But Martial displayed all the rust one might expect of the infuriatingly inconsistent 23-year-old upon his return from injury. In his hour on the cabbage-patch pitch, Martial struggled to keep his feet, let alone the ball. If Rashford cannot play as a centre-forward because he is uncomfortable receiving possession with his back to goal, it is hard to build a case for why Martial would fair any better.

But Martial, like Rashford, is entitled to look back at those facing him and ask just what he is expected to do with such scarcity of service. Solskjaer started with three at the back, with Juan Mata and Jesse Lingard tasked with creating space and opportunities for Martial. As we have come to expect from both, Mata could not get beyond the fringes of the game, while Lingard too failed to have any impact, aside from a low shot against the Partizan post after a loose ball dropped his way on the edge of the box.

Lingard finished the game at centre-forward in what we can only presume was another not-so-subtle hint by Solskjaer in the direction of Woodward. Rashford and Daniel James offered more of a threat, but United cannot rely every week only on their counter-attacking pace in the same way they approached Liverpool’s visit on Sunday.

Scott McTominay was the most persistent United threat in the opening hour, while Solskjaer’s wing-backs remained tentative. On the one occasion Williams burst forward, he won the decisive penalty. That’s not a coincidence, Ole.

Williams and James Garner were two of the few positives for United on a night even their defence looked shaky, especially when it took the shape of a three. Right-footed left-back Williams has seized his opportunity in the first-team and the fearless 19-year-old could be a genuine threat to Luke Shaw, whenever he might be available.
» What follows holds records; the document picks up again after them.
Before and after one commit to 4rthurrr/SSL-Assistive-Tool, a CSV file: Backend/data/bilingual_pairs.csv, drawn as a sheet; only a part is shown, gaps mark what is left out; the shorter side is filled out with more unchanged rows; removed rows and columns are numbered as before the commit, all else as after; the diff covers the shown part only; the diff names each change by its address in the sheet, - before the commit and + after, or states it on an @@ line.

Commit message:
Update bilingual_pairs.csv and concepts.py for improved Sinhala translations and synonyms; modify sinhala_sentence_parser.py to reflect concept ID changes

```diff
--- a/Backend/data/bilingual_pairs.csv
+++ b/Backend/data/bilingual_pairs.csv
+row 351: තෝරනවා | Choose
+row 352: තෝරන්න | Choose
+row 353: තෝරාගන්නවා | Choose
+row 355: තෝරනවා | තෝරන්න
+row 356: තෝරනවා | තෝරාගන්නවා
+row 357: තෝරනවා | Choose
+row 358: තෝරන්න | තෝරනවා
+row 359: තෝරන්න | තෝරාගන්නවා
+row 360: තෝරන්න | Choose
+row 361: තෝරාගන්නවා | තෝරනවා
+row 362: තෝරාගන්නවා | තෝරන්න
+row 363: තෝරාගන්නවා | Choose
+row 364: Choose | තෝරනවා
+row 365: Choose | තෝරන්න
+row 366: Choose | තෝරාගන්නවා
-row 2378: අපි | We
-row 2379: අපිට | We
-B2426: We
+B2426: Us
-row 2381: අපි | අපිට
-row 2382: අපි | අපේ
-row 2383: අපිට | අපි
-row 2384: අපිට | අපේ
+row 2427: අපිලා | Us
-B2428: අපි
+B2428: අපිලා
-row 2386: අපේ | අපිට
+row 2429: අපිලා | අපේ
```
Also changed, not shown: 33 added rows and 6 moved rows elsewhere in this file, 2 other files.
And whenever that may be, history tells us that another absence is just around the corner.

Williams earned his first start against AZ Alkmaar and tonight it was the turn of James Garner to make his senior bow. The midfielder, a possible heir to Michael Carrick’s throne in front of the United defence, sat in front of the back three but struggled to get on the ball, with Partizan unwilling to let him get faced up to their goal. On the rare occasion he did, when he looked up, no team-mate gave him the opportunity to pass forward. Side to side it went, as it so often does with United.

United have a decision to make over Williams and Garner. The pair were probably earmarked for loan moves in January, but both could get plenty of action at Old Trafford. If Fred and Nemanja Matic are the alternatives, what is the harm in giving Garner an extended run of games?

But more pressing for Solskjaer is the matter of the Red Devils’ goalscoring misery. A centre-forward worthy of the title would help, but even Kane and Robert Lewandowski would struggle to flourish in United’s creativity void.

Ian Watson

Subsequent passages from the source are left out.